This summer, members of the public not consumed by the daily drama of presidential tweets and the ins-and-outs of the Mueller investigation, turned their attention to the Supreme Court. With the retirement of Justice Anthony Kennedy, who was often a swing vote, the appointment of Brett Kavanaugh raised the possibility of a solidly conservative Supreme Court for the first time in decades. Although an allegation of sexual assault from his days at Georgetown Prep threatened to derail the Kavanaugh train, Republican senators have largely stayed on board. Most court-watchers still expect him to be confirmed on a largely party-line vote.
Things weren’t always this way. Until relatively recently, Supreme Court Justices were virtually always confirmed by overwhelming bipartisan majorities. Justice Scalia was confirmed 98-0. Justice Kennedy was confirmed 97-0. Even Justice Ruth Bader Ginsburg was confirmed with only three senators voting against her. Before the 1960s, most Justices were confirmed by voice votes, and Supreme Court confirmation hearings—if they occurred at all—received little public attention. The now-routine expectation that every Supreme Court nomination should be decided along partisan lines is really only a product of the last ten years.
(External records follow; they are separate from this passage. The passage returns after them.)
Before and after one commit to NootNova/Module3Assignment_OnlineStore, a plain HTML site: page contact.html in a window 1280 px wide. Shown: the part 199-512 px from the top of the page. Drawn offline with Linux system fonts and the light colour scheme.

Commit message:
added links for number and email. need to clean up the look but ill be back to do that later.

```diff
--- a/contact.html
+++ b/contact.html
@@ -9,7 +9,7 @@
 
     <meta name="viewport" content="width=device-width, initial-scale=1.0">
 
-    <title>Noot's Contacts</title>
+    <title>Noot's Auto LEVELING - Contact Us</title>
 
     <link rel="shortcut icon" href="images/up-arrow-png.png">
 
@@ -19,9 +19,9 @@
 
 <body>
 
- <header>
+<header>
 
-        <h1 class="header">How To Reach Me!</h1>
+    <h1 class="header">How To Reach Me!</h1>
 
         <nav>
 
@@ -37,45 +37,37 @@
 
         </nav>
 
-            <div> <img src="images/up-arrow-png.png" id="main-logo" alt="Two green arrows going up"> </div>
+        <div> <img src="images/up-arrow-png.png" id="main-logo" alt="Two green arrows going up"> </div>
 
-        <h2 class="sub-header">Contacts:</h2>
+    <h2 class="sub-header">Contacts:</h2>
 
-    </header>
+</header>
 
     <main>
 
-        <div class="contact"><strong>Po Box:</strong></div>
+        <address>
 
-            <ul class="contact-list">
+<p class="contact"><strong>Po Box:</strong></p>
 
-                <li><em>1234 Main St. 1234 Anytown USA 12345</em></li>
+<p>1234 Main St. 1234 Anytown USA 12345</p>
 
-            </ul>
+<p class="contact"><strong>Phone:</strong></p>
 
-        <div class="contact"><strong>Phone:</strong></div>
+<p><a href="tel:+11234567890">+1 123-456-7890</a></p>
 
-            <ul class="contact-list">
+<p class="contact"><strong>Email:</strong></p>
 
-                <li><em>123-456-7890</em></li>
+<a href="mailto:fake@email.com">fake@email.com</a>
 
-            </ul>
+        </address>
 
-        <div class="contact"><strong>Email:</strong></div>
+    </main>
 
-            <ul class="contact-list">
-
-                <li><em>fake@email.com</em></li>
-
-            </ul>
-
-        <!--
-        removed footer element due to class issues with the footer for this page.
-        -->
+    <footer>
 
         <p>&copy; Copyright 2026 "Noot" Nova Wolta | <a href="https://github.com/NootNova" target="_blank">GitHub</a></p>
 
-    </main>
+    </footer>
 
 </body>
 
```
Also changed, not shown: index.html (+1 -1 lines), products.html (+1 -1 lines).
On one view, the problem with our Supreme Court nomination process is that it has become hopelessly partisan. In a functional system, qualified nominees within the mainstream of legal thought would be confirmed with wide bipartisan support, as was the case for most of our history. But—even though both parties now generally view judicial nominations through a partisan lens—the two parties do not seem to be playing the same game. Conservative voters (and organizations) care more about the judiciary than their counterparts on the left. In the most recent presidential election, for example, among the one-fifth of the voters who said the Supreme Court was the single most important issue driving their voting decisions, 56 percent voted for Donald Trump. In other words, the portion of the electorate that is most motivated by judicial politics is disproportionately conservative. And it shows, not only in voting patterns but also in party discipline around confirmation votes.
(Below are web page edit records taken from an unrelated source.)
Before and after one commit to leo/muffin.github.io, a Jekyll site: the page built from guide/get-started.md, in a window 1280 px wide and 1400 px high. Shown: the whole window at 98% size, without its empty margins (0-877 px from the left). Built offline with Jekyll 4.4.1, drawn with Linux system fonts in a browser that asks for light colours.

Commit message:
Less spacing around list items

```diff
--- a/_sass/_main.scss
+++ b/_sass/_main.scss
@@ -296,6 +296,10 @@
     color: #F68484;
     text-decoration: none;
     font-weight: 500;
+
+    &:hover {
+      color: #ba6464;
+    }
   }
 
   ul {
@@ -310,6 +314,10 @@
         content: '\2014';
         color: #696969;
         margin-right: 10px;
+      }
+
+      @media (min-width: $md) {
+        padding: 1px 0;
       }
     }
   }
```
Our current judicial-nomination process is unhealthy for both the judiciary itself and our democracy. It tends to make judges more partisan. While some legal scholars insist that there is no clear line between law and politics, there is a difference in most cases between lawmaking (which, in a democracy, should primarily be the function of elected politicians) and the application of law to particular cases—the domain of the courts. Judges who understand themselves primarily in partisan terms are likely to be poor judges.
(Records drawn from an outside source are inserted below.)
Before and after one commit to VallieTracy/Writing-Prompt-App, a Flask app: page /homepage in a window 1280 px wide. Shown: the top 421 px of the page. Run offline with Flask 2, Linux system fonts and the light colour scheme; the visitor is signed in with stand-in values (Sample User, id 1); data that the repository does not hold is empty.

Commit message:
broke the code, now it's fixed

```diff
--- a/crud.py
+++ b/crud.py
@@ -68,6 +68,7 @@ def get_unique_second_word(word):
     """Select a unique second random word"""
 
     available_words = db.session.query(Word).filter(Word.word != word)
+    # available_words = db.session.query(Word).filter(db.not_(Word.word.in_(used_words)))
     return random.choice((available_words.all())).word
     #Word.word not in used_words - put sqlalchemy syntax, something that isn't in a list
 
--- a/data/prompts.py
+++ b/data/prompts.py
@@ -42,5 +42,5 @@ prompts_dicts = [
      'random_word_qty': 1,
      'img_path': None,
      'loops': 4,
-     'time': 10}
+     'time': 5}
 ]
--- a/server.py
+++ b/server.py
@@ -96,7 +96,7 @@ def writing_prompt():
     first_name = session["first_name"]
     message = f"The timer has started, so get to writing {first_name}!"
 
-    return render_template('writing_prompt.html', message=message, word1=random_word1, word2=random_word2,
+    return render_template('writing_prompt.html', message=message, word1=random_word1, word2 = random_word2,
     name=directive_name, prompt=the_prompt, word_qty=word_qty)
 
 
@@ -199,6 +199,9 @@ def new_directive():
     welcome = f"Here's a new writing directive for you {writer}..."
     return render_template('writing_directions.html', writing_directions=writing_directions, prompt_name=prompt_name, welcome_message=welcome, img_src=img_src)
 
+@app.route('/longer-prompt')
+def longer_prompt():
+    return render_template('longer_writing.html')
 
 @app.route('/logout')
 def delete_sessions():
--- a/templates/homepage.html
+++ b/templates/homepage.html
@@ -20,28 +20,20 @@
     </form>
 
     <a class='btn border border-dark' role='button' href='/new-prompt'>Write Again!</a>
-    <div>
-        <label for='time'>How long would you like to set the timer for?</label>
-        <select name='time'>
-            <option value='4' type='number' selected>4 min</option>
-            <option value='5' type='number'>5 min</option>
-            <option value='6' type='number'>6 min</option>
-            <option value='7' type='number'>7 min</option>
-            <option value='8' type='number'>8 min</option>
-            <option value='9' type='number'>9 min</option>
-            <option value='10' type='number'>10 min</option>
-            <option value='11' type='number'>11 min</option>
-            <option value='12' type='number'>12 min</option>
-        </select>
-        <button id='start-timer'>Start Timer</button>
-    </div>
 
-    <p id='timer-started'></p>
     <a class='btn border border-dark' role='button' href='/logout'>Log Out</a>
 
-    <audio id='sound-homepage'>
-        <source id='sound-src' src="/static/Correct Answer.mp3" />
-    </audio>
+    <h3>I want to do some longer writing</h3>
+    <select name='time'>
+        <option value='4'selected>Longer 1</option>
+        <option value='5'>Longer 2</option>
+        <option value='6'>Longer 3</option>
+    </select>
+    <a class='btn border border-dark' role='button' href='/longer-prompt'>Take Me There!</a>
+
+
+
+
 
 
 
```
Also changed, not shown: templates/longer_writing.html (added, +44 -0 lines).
The politicization of our judicial-nomination process also distorts our democracy by moving such nominations to the center of our politics, especially in presidential elections. This trend has been exacerbated in recent years by longer tenures of Supreme Court Justices. Because of increasing life spans and younger nominees, the average term of the typical Supreme Court Justice has doubled since 1900; it now stretches over a quarter century. As the tenure of Supreme Court Justices grows longer, so does the length of time between nominations, making the stakes for each nomination that much higher. While judicial nominations (particularly for the Supreme Court) are undoubtedly important, it is worth asking whether it is a healthy thing in a democracy for them to be the most important consideration for a fifth of the electorate. After all, the president—and the federal government as a whole—do many other important things.